The T2Resistance Panel is designed to detect 13 resistance genes from both gram-positive and gram-negative pathogens directly from a whole-blood specimen, without the need to wait for blood cultures. The panel is expected to be available for research use only (RUO) in the U.S. by the end of Q3 2019 and receive CE-Mark for commercial availability in Europe by the end of 2019.
“Addressing the global superbug crisis requires urgent development of innovative diagnostics, like T2’s technology, as well as new drugs and vaccines. This is the first diagnostic to graduate from CARB-X’s portfolio, and we are excited that we could help T2 with funding and support to develop this technology,” said Kevin Outterson, Executive Director of CARB-X, which is based at the Boston University School of Law. “The T2Resistance Panel will provide healthcare professionals with a new rapid test, a first of its kind, to provide timely and accurate detection of drug-resistant infections and inform treatment decisions to ensure patients are given the most appropriate care.”

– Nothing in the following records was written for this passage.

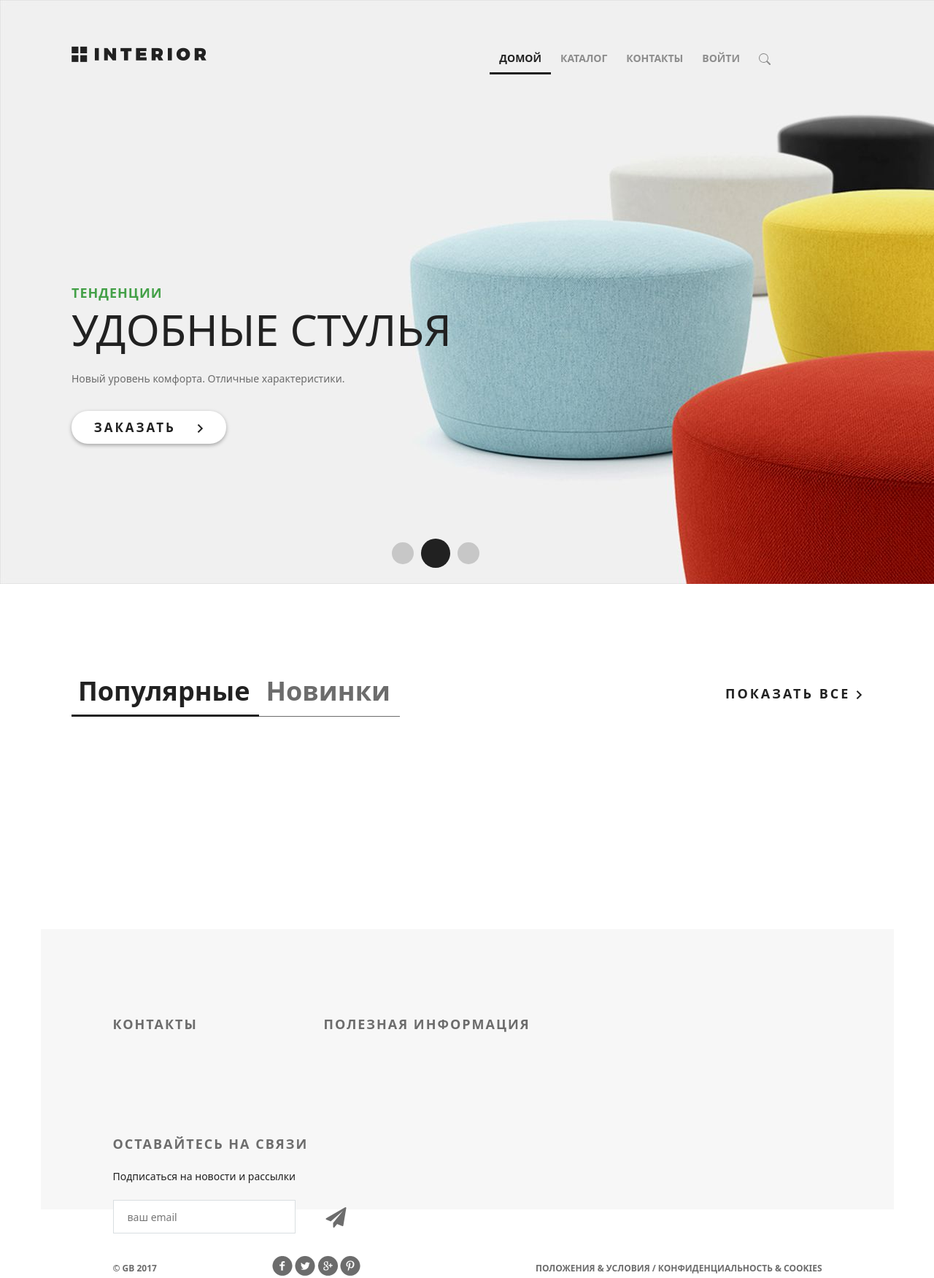
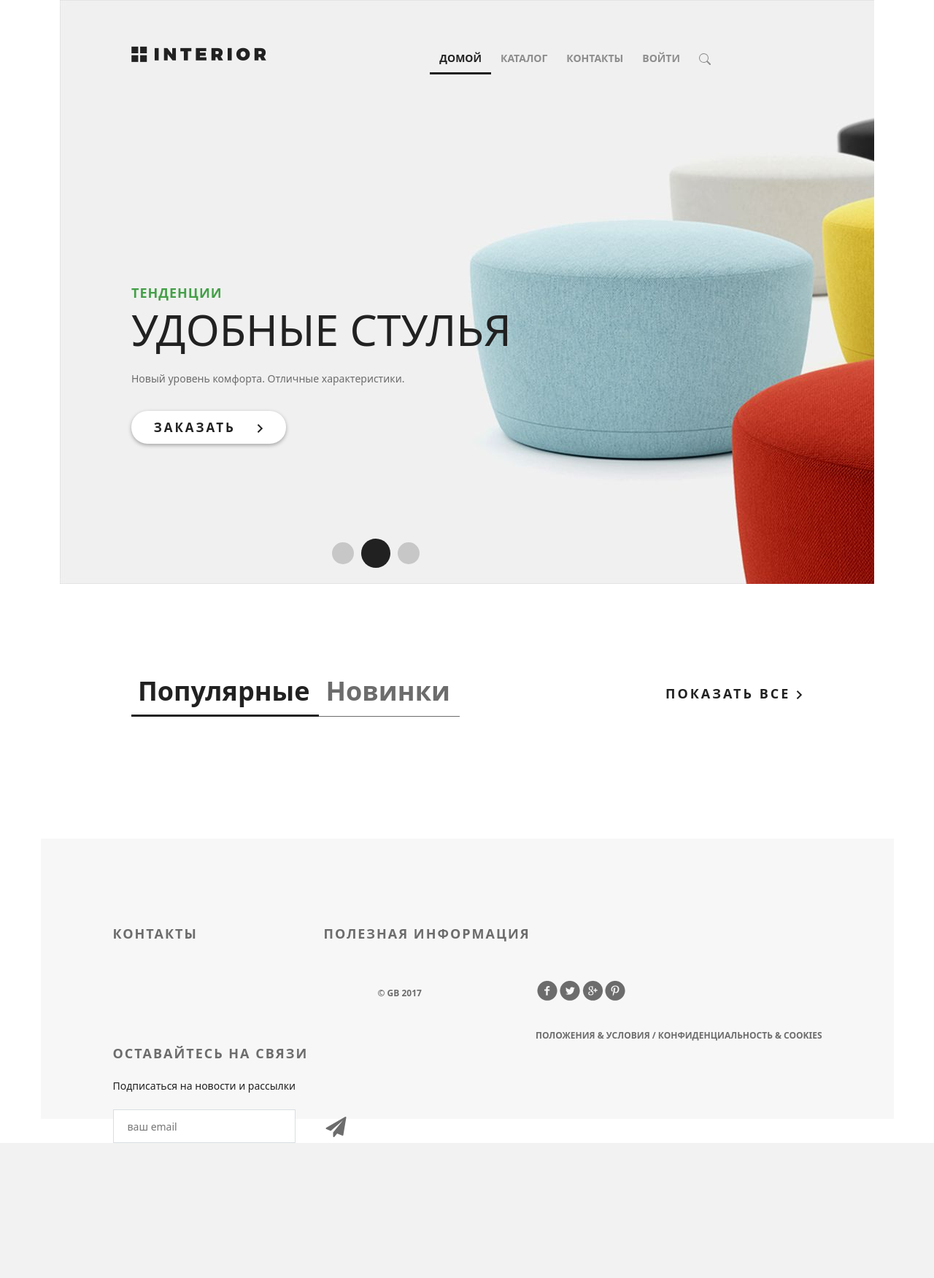
Before and after one commit to MashinaSSokom/GB_django, a Django app: page / in a window 1280 px wide. Shown: the whole page at 73% size. After the commit the page ends 1566 px from the top, so only its background shows below. Run offline with Django 3.2, Linux system fonts and the light colour scheme; data that the repository does not hold is empty; some libraries are stand-ins or nearby versions.

Commit message:
add conteiner

```diff
--- a/app/project/static/project/style.css
+++ b/app/project/static/project/style.css
@@ -90,11 +90,11 @@ html, body {
 	left: 1210px;
 }
 
-.clearfix:after {
-	content: "";
-	display: block;
-	clear: both;
-}
+/*.clearfix:after {*/
+/*	content: "";*/
+/*	display: block;*/
+/*	clear: both;*/
+/*}*/
 .text-slider {
 	margin-top: 288px;
 	position: absolute;
@@ -551,7 +551,7 @@ html, body {
 	background-color: #f7f7f7;
 	padding-left: 99px;
 	padding-right: 98px;
-	margin: -250px auto 0;
+	margin: -374px auto 0;
 	clear: both;
 }
 .footer form {
--- a/app/project/templates/base.html
+++ b/app/project/templates/base.html
@@ -21,7 +21,7 @@
             crossorigin="anonymous"></script>
 </head>
 <body>
-<div class="">
+<div class="container">
     {% block content %}
     {% endblock %}
 </div>
--- a/app/project/templates/includes/footer.html
+++ b/app/project/templates/includes/footer.html
@@ -1,5 +1,5 @@
 <div class="footer">
-    <div class="clearfix">
+    <div class="">
         <div class="text-footer">
             <h3>контакты</h3>
         </div>
--- a/app/project/templates/includes/header.html
+++ b/app/project/templates/includes/header.html
@@ -1,6 +1,7 @@
-<div class="header clearfix">
+<div class="clearfix header">
     <a href="/" class="logo"></a>
-    <ul class="menu">
+    <div class="clearfix">
+        <ul class="menu">
         <li>
             <a href="{% url 'main' %}" class="{% if request.path == '/' %} active {% endif %}">домой</a>
         </li>
@@ -37,5 +38,7 @@
             </div>
         </li>
     </ul>
+    </div>
+
 
 </div>
```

“Rapid identification of the genes and species associated with antibiotic resistance can help enable the reduction of unnecessary antibiotic use, which is the primary cause of resistance. Being the first diagnostic to graduate from CARB-X’s portfolio is a significant milestone in the development of technology that has such capabilities,” said John McDonough, chairman and chief executive officer of T2 Biosystems.
For years, medical investigators have tried and failed to develop vaccines for a type of staph bacteria associated with the deadly superbug MRSA. But a new study by Cedars-Sinai investigators shows how staph cells evade the body’s immune system, offering a clearer picture of how a successful vaccine would work.
The T2Resistance Panel identifies 13 of the most serious superbugs and resistance genes on the antibiotic-resistance threat list published by the Centers for Disease Control and Prevention (CDC), including genes indicating resistance to common empiric antibiotic therapies such as carbapenems, vancomycin, penicillin and more.
Diagnosing infections faster means saving lives and fighting the spread of superbugs
Bacterial bloodstream infections can be deadly even at low concentrations. If bacterial infections are identified quickly, patients can be placed on effective antibiotic therapy faster. T2MR technology enables rapid identification of bacterial pathogens and resistance markers directly in whole blood within three to five hours. Existing diagnostics rely primarily on blood cultures conducted in laboratories, which can take days, and do not always produce reliable results. As a result, physicians are often unable to treat infections quickly with the appropriate antibiotics, leading to higher mortality and use of unnecessary antibiotics.
Source: T2 Biosystems